Unfortunately, given that people are intrigued by descriptive labels, the phrase bait fish is ruining the appetizing distinctiveness that is redfish.

Besides, calling redfish bait fish is incorrect.

In a fisherman’s vernacular, bait fish is used to describe fish that is caught at sea for rod and reel or hand-line fishing, and not fish that is in a trap. Bait fish is caught at sea to catch larger sport fish, like Atlantic Bluefin tuna, and usually refers to small forage fish.

Fish in a lobster trap is lobster bait, or just bait.

It is also incongruous only to call redfish used in lobster traps bait, because most fish can be used as bait. Herring, haddock, cod and tuna heads are also used as bait in lobster traps.


After many fish have been filleted, and the fillets are set aside for human consumption, the racks of the fish are then sold for bait. The racks are the leftover parts after a fish is filleted: the bones, guts and sometimes the head and the tail.

At a time when less waste and nose-to-tail cooking are growing principles, the fact that an entire fish is being utilized should be appreciated, not considered unappetizing and regarded as something ill-fit for human consumption.

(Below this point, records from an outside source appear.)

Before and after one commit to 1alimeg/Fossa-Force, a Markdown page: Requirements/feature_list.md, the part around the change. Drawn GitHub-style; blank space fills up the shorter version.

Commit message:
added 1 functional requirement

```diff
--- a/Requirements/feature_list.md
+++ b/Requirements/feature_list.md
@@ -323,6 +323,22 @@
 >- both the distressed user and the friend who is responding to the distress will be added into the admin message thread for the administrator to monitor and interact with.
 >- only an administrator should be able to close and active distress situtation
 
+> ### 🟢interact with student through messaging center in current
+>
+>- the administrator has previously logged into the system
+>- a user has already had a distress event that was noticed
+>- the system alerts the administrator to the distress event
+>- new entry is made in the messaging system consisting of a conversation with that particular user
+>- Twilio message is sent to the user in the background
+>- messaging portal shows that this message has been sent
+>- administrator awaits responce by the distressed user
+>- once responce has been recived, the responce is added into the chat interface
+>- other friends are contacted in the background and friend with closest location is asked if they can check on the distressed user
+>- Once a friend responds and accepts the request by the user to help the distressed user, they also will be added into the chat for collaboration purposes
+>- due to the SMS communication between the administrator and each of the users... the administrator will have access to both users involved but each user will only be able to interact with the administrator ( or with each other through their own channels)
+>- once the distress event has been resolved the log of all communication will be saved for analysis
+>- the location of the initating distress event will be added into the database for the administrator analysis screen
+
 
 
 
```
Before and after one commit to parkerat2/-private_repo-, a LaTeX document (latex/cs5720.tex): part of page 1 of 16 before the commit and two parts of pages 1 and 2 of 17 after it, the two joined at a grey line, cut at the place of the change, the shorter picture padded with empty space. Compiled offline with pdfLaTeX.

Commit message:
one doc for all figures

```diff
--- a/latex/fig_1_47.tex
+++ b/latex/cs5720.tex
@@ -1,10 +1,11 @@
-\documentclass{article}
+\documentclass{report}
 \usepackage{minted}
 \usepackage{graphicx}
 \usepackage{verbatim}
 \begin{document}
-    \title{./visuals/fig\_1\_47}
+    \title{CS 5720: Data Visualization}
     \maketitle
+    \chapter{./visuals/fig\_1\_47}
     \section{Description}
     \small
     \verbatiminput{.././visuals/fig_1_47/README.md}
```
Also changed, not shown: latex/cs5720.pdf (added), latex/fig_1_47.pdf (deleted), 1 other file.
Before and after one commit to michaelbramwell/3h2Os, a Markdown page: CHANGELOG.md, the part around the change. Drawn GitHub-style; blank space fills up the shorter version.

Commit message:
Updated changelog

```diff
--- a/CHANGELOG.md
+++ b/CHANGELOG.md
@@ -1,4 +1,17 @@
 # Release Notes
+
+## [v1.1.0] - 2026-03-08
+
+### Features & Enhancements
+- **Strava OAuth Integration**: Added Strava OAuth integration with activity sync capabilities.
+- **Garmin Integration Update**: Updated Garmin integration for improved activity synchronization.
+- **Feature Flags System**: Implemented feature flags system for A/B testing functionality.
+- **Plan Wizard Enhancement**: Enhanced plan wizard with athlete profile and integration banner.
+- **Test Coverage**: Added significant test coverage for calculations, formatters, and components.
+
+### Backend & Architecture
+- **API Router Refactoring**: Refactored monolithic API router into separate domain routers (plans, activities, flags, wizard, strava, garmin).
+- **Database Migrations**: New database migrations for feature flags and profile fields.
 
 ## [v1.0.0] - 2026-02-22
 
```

Chicken is found in dog-food, but we do not describe chicken as dog food.

Unfortunately, lately there is one other species that has been saddled with ill-fitting descriptive language.

Lobster is delicious, elegant, rich, sweet, fresh and anything but “cheap.” The efforts of the Maine Lobster Promotion Council and the Maine Lobstermen’s Association to promote lobster and highlight its delectable qualities are diminished when lobster is referred to as “cheap.”

Lobster may be inexpensive right now, but the goal is for the price to rebound to a fair price for our fishermen who are bringing in a high-quality product.

Cheap implies that the product is inferior, substandard and cut-rate, and we all know that Maine lobster is not those things.


Words are like our foods’ jewelry, to use Andy Warhol’s metaphor; they describe a food and make us feel differently about it. Organic, local, sustainable, and fresh are descriptive words that intensify our craving for broccoli, carrots, kale and kohlrabi. Bait fish and cheap, on the other hand, do not create a hankering for more seafood.

As stewards of the ocean, supporters of commercial fishermen, and educated consumers, we should leave the phrase bait fish to the fishermen, and instead describe our seafood as sustainable, local, fresh, and, of course, delicious.

And, only use cheap to describe fish sticks.

Monique Coombs of Orr’s Island is chair of the Maine Seafood Marketing Network.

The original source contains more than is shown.